U.S. flag

An official website of the United States government, Department of Justice.

Tough Love? Crime and Parental Assistance in Young Adulthood

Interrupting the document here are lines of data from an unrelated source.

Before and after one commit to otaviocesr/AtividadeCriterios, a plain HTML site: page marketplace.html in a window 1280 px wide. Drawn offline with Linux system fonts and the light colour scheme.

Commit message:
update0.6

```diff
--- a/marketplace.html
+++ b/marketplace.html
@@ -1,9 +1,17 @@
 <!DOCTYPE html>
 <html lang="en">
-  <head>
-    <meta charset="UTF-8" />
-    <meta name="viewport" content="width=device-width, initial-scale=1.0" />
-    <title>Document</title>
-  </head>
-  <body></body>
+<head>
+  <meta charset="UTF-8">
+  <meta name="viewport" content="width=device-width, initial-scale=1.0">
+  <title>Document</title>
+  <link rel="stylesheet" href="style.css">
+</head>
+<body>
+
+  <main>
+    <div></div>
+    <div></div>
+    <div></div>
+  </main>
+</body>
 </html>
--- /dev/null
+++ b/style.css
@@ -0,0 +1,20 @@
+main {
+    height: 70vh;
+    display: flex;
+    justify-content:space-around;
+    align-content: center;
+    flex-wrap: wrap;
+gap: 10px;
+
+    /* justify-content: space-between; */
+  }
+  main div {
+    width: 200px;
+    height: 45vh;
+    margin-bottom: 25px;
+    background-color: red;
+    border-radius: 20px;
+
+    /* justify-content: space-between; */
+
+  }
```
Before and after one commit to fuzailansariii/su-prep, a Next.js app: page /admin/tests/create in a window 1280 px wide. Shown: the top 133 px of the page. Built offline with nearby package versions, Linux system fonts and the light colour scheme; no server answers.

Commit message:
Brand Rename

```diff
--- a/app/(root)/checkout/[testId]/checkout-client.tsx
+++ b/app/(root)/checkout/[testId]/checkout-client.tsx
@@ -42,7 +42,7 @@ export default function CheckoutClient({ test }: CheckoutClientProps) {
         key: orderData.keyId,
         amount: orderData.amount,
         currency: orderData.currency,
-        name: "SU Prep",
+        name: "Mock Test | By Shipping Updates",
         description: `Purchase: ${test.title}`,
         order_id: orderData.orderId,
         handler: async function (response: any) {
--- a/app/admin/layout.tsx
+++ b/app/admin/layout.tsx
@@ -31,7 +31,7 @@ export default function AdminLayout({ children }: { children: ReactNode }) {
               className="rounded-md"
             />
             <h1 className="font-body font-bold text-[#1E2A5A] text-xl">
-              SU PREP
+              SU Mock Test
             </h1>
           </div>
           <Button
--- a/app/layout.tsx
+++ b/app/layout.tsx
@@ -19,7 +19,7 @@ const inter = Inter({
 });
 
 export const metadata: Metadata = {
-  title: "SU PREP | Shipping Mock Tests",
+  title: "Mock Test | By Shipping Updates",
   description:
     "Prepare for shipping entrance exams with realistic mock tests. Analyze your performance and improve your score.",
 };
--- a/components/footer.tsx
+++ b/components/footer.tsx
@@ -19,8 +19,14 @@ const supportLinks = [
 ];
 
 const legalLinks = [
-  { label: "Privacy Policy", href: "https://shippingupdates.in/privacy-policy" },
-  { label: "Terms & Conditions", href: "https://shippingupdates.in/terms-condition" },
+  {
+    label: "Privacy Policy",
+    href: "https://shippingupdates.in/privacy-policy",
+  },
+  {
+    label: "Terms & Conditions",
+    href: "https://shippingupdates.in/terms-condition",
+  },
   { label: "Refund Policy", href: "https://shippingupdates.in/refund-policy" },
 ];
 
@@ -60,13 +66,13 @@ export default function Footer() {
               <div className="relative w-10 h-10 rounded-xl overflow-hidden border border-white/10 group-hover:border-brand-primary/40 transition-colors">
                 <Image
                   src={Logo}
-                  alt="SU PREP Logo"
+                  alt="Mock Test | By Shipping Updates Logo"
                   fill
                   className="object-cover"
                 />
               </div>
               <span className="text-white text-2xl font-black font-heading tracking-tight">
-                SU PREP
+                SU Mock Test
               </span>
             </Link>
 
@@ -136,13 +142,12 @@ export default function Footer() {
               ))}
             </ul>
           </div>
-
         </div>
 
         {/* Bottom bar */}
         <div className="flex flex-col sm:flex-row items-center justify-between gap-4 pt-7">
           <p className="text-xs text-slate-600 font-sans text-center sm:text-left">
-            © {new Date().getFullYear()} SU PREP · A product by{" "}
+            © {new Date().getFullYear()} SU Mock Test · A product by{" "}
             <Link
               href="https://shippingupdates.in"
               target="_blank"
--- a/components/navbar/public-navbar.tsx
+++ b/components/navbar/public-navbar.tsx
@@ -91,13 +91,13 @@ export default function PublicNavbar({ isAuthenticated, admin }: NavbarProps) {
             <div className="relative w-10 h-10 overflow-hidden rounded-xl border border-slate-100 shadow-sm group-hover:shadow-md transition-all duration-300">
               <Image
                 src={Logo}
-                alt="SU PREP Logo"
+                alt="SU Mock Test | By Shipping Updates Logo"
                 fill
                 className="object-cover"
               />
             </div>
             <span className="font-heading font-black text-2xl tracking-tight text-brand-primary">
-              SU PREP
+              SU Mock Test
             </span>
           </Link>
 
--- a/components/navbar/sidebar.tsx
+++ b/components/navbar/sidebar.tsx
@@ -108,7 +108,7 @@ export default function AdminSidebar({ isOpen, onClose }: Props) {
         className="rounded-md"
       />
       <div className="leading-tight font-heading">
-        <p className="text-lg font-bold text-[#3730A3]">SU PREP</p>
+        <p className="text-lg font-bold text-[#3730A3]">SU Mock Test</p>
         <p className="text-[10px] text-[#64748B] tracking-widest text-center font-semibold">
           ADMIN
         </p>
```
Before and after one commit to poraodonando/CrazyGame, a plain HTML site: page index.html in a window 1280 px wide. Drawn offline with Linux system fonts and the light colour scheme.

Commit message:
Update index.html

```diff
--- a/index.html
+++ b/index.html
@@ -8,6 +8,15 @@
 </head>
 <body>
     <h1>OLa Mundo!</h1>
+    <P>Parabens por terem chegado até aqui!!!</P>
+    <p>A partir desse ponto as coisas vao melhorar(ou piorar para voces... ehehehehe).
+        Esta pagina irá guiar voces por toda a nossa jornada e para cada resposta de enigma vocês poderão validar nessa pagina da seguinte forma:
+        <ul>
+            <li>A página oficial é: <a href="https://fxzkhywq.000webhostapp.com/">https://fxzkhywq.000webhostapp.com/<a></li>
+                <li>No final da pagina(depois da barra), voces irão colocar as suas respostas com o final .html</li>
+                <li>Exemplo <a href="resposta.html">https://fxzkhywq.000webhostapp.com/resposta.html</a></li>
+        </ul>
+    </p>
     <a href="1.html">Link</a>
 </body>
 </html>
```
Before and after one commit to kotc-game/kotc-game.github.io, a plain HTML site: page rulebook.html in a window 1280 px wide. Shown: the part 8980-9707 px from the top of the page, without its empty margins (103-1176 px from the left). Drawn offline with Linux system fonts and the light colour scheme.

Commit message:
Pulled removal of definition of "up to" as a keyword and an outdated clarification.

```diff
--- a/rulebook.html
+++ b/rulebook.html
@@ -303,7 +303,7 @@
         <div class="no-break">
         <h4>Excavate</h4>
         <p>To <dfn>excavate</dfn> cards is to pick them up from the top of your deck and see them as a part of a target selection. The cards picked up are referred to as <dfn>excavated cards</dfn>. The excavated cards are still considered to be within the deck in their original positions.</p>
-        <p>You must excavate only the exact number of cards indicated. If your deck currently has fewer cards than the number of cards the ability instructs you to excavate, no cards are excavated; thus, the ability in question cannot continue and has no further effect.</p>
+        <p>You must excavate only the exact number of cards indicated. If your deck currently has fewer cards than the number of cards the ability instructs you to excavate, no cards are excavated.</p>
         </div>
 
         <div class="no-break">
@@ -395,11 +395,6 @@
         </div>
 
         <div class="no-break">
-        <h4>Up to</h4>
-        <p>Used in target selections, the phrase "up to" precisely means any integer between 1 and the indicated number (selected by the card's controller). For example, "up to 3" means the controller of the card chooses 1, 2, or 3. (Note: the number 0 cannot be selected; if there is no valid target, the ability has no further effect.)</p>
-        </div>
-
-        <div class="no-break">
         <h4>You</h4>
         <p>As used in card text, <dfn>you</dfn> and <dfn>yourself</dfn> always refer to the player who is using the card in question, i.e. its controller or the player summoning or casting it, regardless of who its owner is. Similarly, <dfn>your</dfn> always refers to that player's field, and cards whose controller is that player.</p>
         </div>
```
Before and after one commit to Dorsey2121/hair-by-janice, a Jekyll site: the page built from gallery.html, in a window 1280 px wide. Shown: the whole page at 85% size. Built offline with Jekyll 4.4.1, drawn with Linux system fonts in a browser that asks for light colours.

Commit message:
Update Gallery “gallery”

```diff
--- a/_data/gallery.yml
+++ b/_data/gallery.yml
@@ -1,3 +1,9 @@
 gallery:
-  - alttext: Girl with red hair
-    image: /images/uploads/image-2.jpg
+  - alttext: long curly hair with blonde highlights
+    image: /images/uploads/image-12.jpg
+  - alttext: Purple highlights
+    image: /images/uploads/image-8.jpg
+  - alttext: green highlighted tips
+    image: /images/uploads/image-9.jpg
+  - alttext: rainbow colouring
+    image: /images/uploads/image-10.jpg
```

NCJ Number
Criminology Volume: 49 Issue: 1 Dated: February 2011 Pages: 163-196
Sonja E. Siennick
Date Published
February 2011
34 pages
This article discusses parental assistance to young adult offenders.
Although informal social reactions to crime are key to many criminological theories, little is known about how readily offenders' significant others reject and withdraw support from them. The author explores the limits of others' willingness to help offenders by studying parents' financial assistance of grown offending and nonoffending offspring. The author used data from the National Longitudinal Study of Adolescent Health and from the 1997 cohort of the National Longitudinal Survey of Youth to show that, despite their strained relationships with their parents, young adult offenders receive more parental assistance than do their nonoffending peers and even their own nonoffending siblings. This is not because offenders have fewer financial resources, but it is partly because they tend to have a variety of other life circumstances that trigger parental assistance. The author suggests that parents' reactions to offending offspring are limited by role obligations and norms of familial duty. (Published Abstract) Tables, figures, and references